Matsunoo Taisha is a large neighborhood shrine, with a remarkable tall vermilion torii ⛩️ gate, and is the reference Shinto site to approximately one third of the Kyoto’s inhabitants living in one of the western wards of the city. Consequently, New Year’s day is a yearly hallmark event attracting each January 1rst many worshippers for the hatsumode, the 1rst visit of the shrine in the year. On this occasion, a giant ema votive plate, called Mizunoto, is exhibited at the front of the Haiden worshipping pavilion, a custom dating to 1983. The ema is changed every year to display the current opening year’s Chinese zodiac sign, for example, a tiger in 2022, then a rabbit in 2023.

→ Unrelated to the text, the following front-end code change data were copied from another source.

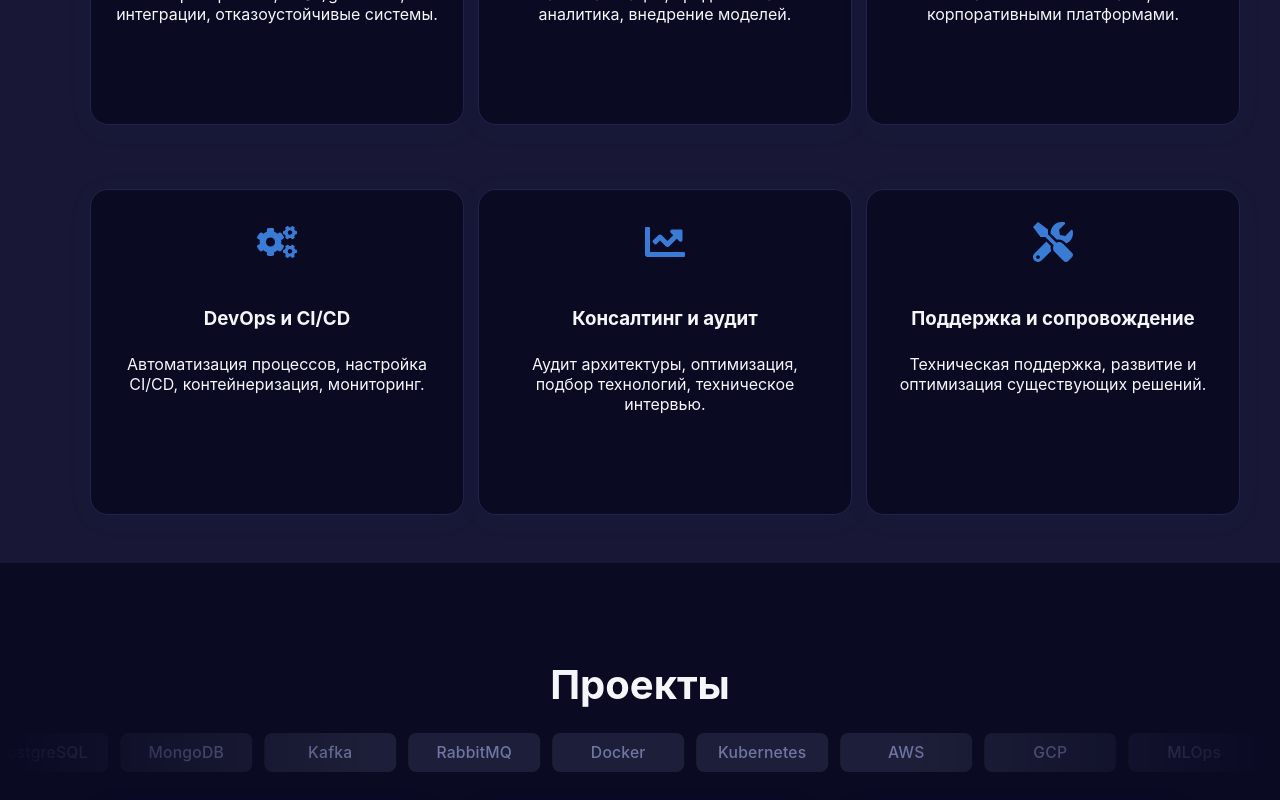
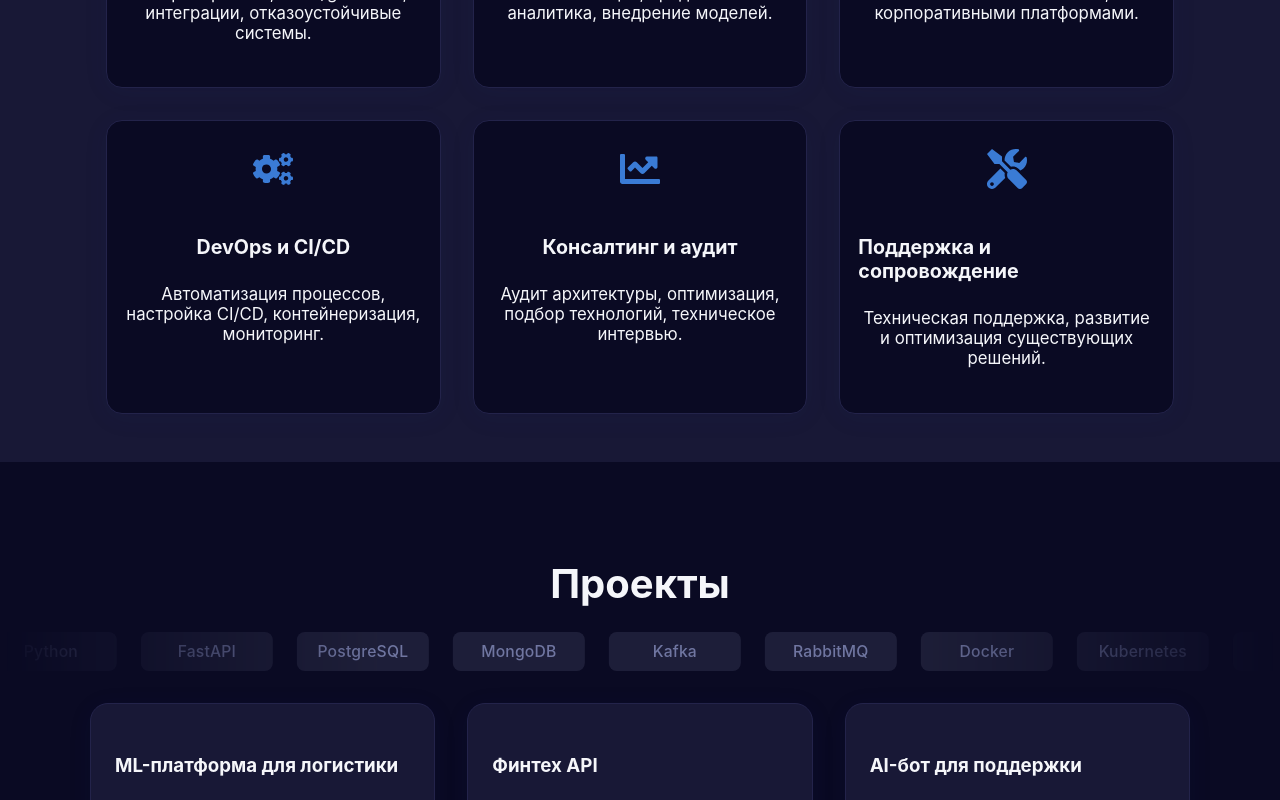
Before and after one commit to simbioz-tech/simbioz-site, a React (Vite) app in the folder simbioz-landing/: page / in a window 1280 px wide. Shown: the part 880-1680 px from the top of the page. Built offline with nearby package versions, Linux system fonts and the light colour scheme.

Commit message:
feat: finish base

```diff
--- a/simbioz-landing/src/components/Header.jsx
+++ b/simbioz-landing/src/components/Header.jsx
@@ -338,7 +338,7 @@ const Header = ({ theme, onToggleTheme }) => {
   return (
     <HeaderWrap>
       <Container>
-        <Logo href="#hero"><LogoImg src={logo} alt="logo" /> <span>Сибиоз</span></Logo>
+        <Logo href="#hero"><LogoImg src={logo} alt="logo" /> <span>Симбиоз</span></Logo>
         <Nav>
           <NavLink href="#services">Услуги</NavLink>
           <NavLink href="#prices">Тарифы</NavLink>
--- a/simbioz-landing/src/components/Hero.jsx
+++ b/simbioz-landing/src/components/Hero.jsx
@@ -93,7 +93,9 @@ const MainButton = styled(motion.a)`
     transform: translateY(-2px) scale(1.04);
   }
   @media (max-width: 700px) {
-    width: 100%;
+    width: 90vw;
+    max-width: 340px;
+    min-width: 200px;
     padding: 14px 0;
     font-size: 1.08rem;
     border-radius: 16px;
@@ -122,7 +124,9 @@ const OutlineButton = styled(motion.a)`
     transform: translateY(-2px) scale(1.04);
   }
   @media (max-width: 700px) {
-    width: 100%;
+    width: 90vw;
+    max-width: 340px;
+    min-width: 200px;
     padding: 14px 0;
     font-size: 1.08rem;
     border-radius: 16px;
--- /dev/null
+++ b/simbioz-landing/src/components/InfiniteCarousel.jsx
@@ -0,0 +1,74 @@
+import React, { useRef, useEffect, useState } from 'react';
+import styled from 'styled-components';
+
+const CarouselWrap = styled.div`
+  width: 100vw;
+  max-width: 100vw;
+  overflow: hidden;
+  position: relative;
+  left: 50%;
+  transform: translateX(-50%);
+`;
+const CarouselInner = styled.div`
+  display: flex;
+  will-change: transform;
+`;
+
+/**
+ * @param {React.ReactNode[]} children - массив карточек
+ * @param {number} speed - px/sec
+ * @param {number} gap - px между карточками
+ */
+const InfiniteCarousel = ({ children, speed = 40, gap = 20, style }) => {
+  const wrapRef = useRef();
+  const innerRef = useRef();
+  const [contentWidth, setContentWidth] = useState(0);
+  const [offset, setOffset] = useState(0);
+
+  // Дублируем карточки для seamless loop
+  const items = React.Children.toArray(children);
+  const doubled = [...items, ...items];
+
+  useEffect(() => {
+    if (!innerRef.current) return;
+    // Ширина только оригинального массива
+    const firstHalf = Array.from(innerRef.current.children).slice(0, items.length);
+    const width = firstHalf.reduce((acc, el) => acc + el.offsetWidth + gap, 0);
+    setContentWidth(width);
+  }, [children, gap]);
+
+  useEffect(() => {
+    let raf;
+    let last = performance.now();
+    function animate(now) {
+      const dt = (now - last) / 1000;
+      last = now;
+      setOffset(prev => {
+        let next = prev + speed * dt;
+        if (contentWidth && next >= contentWidth) next -= contentWidth;
+        return next;
+      });
+      raf = requestAnimationFrame(animate);
+    }
+    raf = requestAnimationFrame(animate);
+    return () => cancelAnimationFrame(raf);
+  }, [contentWidth, speed]);
+
+  return (
+    <CarouselWrap ref={wrapRef} style={style}>
+      <CarouselInner
+        ref={innerRef}
+        style={{
+          gap,
+          transform: `translateX(-${offset}px)`
+        }}
+      >
+        {doubled.map((child, i) => (
+          <div key={i} style={{ flexShrink: 0 }}>{child}</div>
+        ))}
+      </CarouselInner>
+    </CarouselWrap>
+  );
+};
+
+export default InfiniteCarousel;
--- a/simbioz-landing/src/components/Portfolio.jsx
+++ b/simbioz-landing/src/components/Portfolio.jsx
@@ -1,5 +1,6 @@
 import React from 'react';
 import styled, { keyframes } from 'styled-components';
+import InfiniteCarousel from './InfiniteCarousel';
 
 const Section = styled.section`
   padding: 64px 0 48px 0;
@@ -15,10 +16,6 @@ const Title = styled.h2`
   text-align: center;
 `;
 // --- Технологии ---
-const techSlide = keyframes`
-  0% { transform: translateX(0); }
-  100% { transform: translateX(-50%); }
-`;
 const TechCarouselWrap = styled.div`
   width: 100vw;
   max-width: 100vw;
@@ -27,16 +24,8 @@ const TechCarouselWrap = styled.div`
   left: 50%;
   transform: translateX(-50%);
   margin-bottom: 32px;
-  /* fade-out по краям (ещё шире) */
   mask-image: linear-gradient(to right, transparent 0%, #000 30%, #000 70%, transparent 100%);
   -webkit-mask-image: linear-gradient(to right, transparent 0%, #000 30%, #000 70%, transparent 100%);
-`;
-const TechCarousel = styled.div`
-  display: flex;
-  width: 200%;
-  animation: ${techSlide} 14s linear infinite;
-  user-select: none;
-  pointer-events: none;
 `;
 const TechCard = styled.div`
   min-width: 100px;
@@ -200,11 +189,11 @@ const Portfolio = () => {
       <Container>
         <Title>Проекты</Title>
         <TechCarouselWrap>
-          <TechCarousel>
-            {techItems.map((t, i) => (
+          <InfiniteCarousel speed={50} gap={12}>
+            {techs.map((t, i) => (
               <TechCard key={t + i}>{t}</TechCard>
             ))}
-          </TechCarousel>
+          </InfiniteCarousel>
         </TechCarouselWrap>
         <CardGrid>
           {projects.map((p, i) => (
--- a/simbioz-landing/src/components/Prices.jsx
+++ b/simbioz-landing/src/components/Prices.jsx
@@ -29,9 +29,9 @@ const CardGrid = styled.div`
   @media (max-width: 700px) {
     grid-template-columns: 1fr;
     gap: 18px;
-    align-items: center;
-    justify-content: center;
     justify-items: center;
+    align-items: stretch;
+    grid-auto-rows: 1fr;
   }
 `;
 const Card = styled(motion.div)`
@@ -52,6 +52,11 @@ const Card = styled(motion.div)`
     padding: 16px 8px;
     border-radius: 10px;
     font-size: 0.98rem;
+    width: 340px;
+    max-width: 90vw;
+    min-width: 240px;
+    margin: 0 auto;
+    min-height: 420px;
   }
 `;
 const CardContent = styled.div`
@@ -94,6 +99,7 @@ const Button = styled.a`
     padding: 12px 0;
     font-size: 0.98rem;
     border-radius: 12px;
+    text-align: center;
   }
 `;
 
--- a/simbioz-landing/src/components/Process.jsx
+++ b/simbioz-landing/src/components/Process.jsx
@@ -31,6 +31,10 @@ const Steps = styled.div`
     flex-direction: column;
     gap: 18px;
     align-items: center;
+    width: 100vw;
+    max-width: 100vw;
+    box-sizing: border-box;
+    padding: 0 2vw;
   }
 `;
 const Step = styled(motion.div)`
@@ -56,8 +60,8 @@ const Step = styled(motion.div)`
     border-radius: 10px;
     font-size: 0.98rem;
     width: 100%;
-    min-width: 0;
-    max-width: 100%;
+    max-width: 340px;
+    min-width: 200px;
     margin: 0 auto;
   }
 `;
--- a/simbioz-landing/src/components/Reviews.jsx
+++ b/simbioz-landing/src/components/Reviews.jsx
@@ -1,5 +1,6 @@
 import React from 'react';
 import styled, { keyframes } from 'styled-components';
+import InfiniteCarousel from './InfiniteCarousel';
 
 const Section = styled.section`
   padding: 64px 0 48px 0;
@@ -16,25 +17,6 @@ const Title = styled.h2`
   margin-bottom: 24px;
   text-align: center;
 `;
-const slide = keyframes`
-  0% { transform: translateX(0); }
-  100% { transform: translateX(-50%); }
-`;
-const CarouselWrap = styled.div`
-  width: 100vw;
-  max-width: 100vw;
-  overflow: hidden;
-  position: relative;
-  left: 50%;
-  transform: translateX(-50%);
-`;
-const Carousel = styled.div`
-  display: flex;
-  width: 200%;
-  animation: ${slide} 12s linear infinite;
-  user-select: none;
-  pointer-events: none;
-`;
 const Card = styled.div`
   min-width: 320px;
   max-width: 340px;
@@ -49,12 +31,7 @@ const Card = styled.div`
   flex-shrink: 0;
   margin-right: 20px;
   transition: background 0.4s cubic-bezier(.4,0,.2,1), border-color 0.4s cubic-bezier(.4,0,.2,1), box-shadow 0.4s cubic-bezier(.4,0,.2,1), color 0s;
-  cursor: pointer;
-  &:hover {
-    box-shadow: 0 12px 36px 0 rgba(30,42,120,0.22);
-    transform: translateY(-8px) scale(1.08);
-    border-color: #3a7bd5;
-  }
+  cursor: default;
 `;
 const Name = styled.div`
   font-weight: 700;
@@ -80,17 +57,15 @@ const Reviews = () => {
     <Section>
       <Container>
         <Title>Отзывы</Title>
-        <CarouselWrap>
-          <Carousel>
-            {items.map((r, i) => (
+        <InfiniteCarousel speed={80} gap={20}>
+          {reviews.map((r, i) => (
             <Card key={r.name + i}>
               <Name>{r.name}</Name>
               <Service>{r.service}</Service>
               <p style={{ fontStyle: 'italic', marginBottom: 0 }}>&ldquo;{r.text}&rdquo;</p>
             </Card>
           ))}
-          </Carousel>
-        </CarouselWrap>
+        </InfiniteCarousel>
       </Container>
     </Section>
   );
--- a/simbioz-landing/src/components/Services.jsx
+++ b/simbioz-landing/src/components/Services.jsx
@@ -10,12 +10,16 @@ const Section = styled.section`
 const Container = styled.div`
   max-width: 1100px;
   margin: 0 auto;
-  padding: 0 24px;
+  padding: 0 16px;
   @media (max-width: 700px) {
     display: flex;
     flex-direction: column;
     align-items: center;
     justify-content: center;
+    width: 100vw;
+    max-width: 100vw;
+    box-sizing: border-box;
+    padding: 0 4vw;
   }
 `;
 const Title = styled.h2`
@@ -25,43 +29,49 @@ const Title = styled.h2`
 `;
 const CardGrid = styled.div`
   display: grid;
-  grid-template-columns: repeat(auto-fit, minmax(260px, 1fr));
-  gap: 64px;
+  grid-template-columns: repeat(auto-fit, minmax(280px, 1fr));
+  gap: 32px;
+  box-sizing: border-box;
+  max-width: 1100px;
+  margin: 0 auto;
+  padding: 0 16px;
   @media (max-width: 700px) {
     grid-template-columns: 1fr;
-    gap: 18px;
+    gap: 12px;
     align-items: center;
     justify-content: center;
     justify-items: center;
-    padding: 0;
+    padding: 0 4vw;
   }
 `;
 const Card = styled(motion.div)`
   background: ${({ theme }) => theme.background};
-  border-radius: 18px;
+  border-radius: 16px;
   box-shadow: 0 4px 24px 0 rgba(30,42,120,0.08);
-  padding: 32px 24px;
+  padding: 28px 18px;
   border: 1px solid ${({ theme }) => theme.border};
   display: flex;
   flex-direction: column;
   align-items: center;
-  min-height: 260px;
+  min-height: 220px;
+  font-size: 1.05rem;
   transition: background 0.4s cubic-bezier(.4,0,.2,1), border-color 0.4s cubic-bezier(.4,0,.2,1), box-shadow 0.4s cubic-bezier(.4,0,.2,1), color 0s;
   cursor: pointer;
+  min-width: 0;
   &:hover {
     box-shadow: 0 12px 36px 0 rgba(30,42,120,0.22);
     transform: translateY(-8px) scale(1.08);
     border-color: #3a7bd5;
   }
-  min-width: 0;
-  width: 100%;
   @media (max-width: 700px) {
-    padding: 16px 8px;
-    border-radius: 10px;
+    padding: 18px 8px;
+    border-radius: 12px;
     font-size: 0.98rem;
     min-height: 0;
     margin: 0 auto;
-    max-width: 340px;
+    max-width: 380px;
+    min-width: 220px;
+    box-sizing: border-box;
   }
 `;
 const IconWrap = styled.div`  font-size: 2.5rem;
--- a/simbioz-landing/src/styles/theme.js
+++ b/simbioz-landing/src/styles/theme.js
@@ -26,6 +26,11 @@ export const lightTheme = {
 };
 
 const GlobalStyle = createGlobalStyle`
+  html, body, #root {
+    max-width: 100vw;
+    overflow-x: hidden;
+    box-sizing: border-box;
+  }
   html {
     scroll-behavior: smooth;
   }
```
Also changed, not shown: simbioz-landing/src/components/Contact.jsx (+56 -10 lines). Lines whose indentation alone changed are shown as unchanged.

Founded in 701 by the Hata clan, Matsunoo Taisha is one of the former protector shrines of Heian-kyo, the capital of the imperial power in 794 and future Kyoto. It is by the way located opposite to the famous Yakasa-jinja, guarding the eastern entrance of Kyoto. The spiritual site was initially built around a waterfall on the side of Mount Matsuo, whose trickling water is considered pure and beneficial.
Matsunoo Taisha is a place to pray for good health and a long life, concepts symbolized by the many statues of tortoises (a symbol of longevity) scattered throughout the Shinto grounds. Sake 🍶 brewers (more precisely makers of nihonshu Japanese alcohol) and miso paste makers alike go to the shrine to pray for a quality production and help foster the prosperity of their businesses.
The grounds are home to a nice collection of sake barrels and amateurs can even visit the shrine’s small alcohol museum. The latter shows the main steps of nihonshu making and the strong relationship between this pure traditional alcohol and the Shinto cult.
View on 3 groundbreaking Japanese gardens
The inner main pavilion is designated Important Cultural Asset for its characteristic roof in the matsuo-zukuri architectural style. In the back of the grounds, a 2nd museum, called Shinzokan, is sheltering about twenty authentic deity statues made during the Heian (794 - 1185) and Kamakura (1185 – 1333) periods in near darkness.
Outside, the bright pavilion sheltering the cultural site is surrounded by 2 of the 3 modern Japanese gardens laid out in the grounds designed by Mirei Shigemori (1896 - 1975) in 1975:
- Joko no niwa (上古の庭), that reminds of the origins of the sacred site where the huge rocks symbolize Arashiyama’s mountains, the natural residence of divine spirits and their related old shinto rituals;
- Kyoku mizu no niwa (曲水の庭) or Kyokusui that means "garden of the meandering stream" and can characteristically be seen from any direction. It is a reference to the shrine’s role as a guardian of the imperial city.
A little bit further, Horai garden is the main work of Shigemori as a landscape architect in Matsunoo. Horai no niwa (蓬莱の庭) symbolizes immortality and was designed like a typical stroll garden of the Kamakura period: around a pond shaped like a crane with outstretched wings.
Mainly aquatic and mineral, these gardens required more than 200 Blueschist stones, collected in Shikoku’s Yoshino River at the time.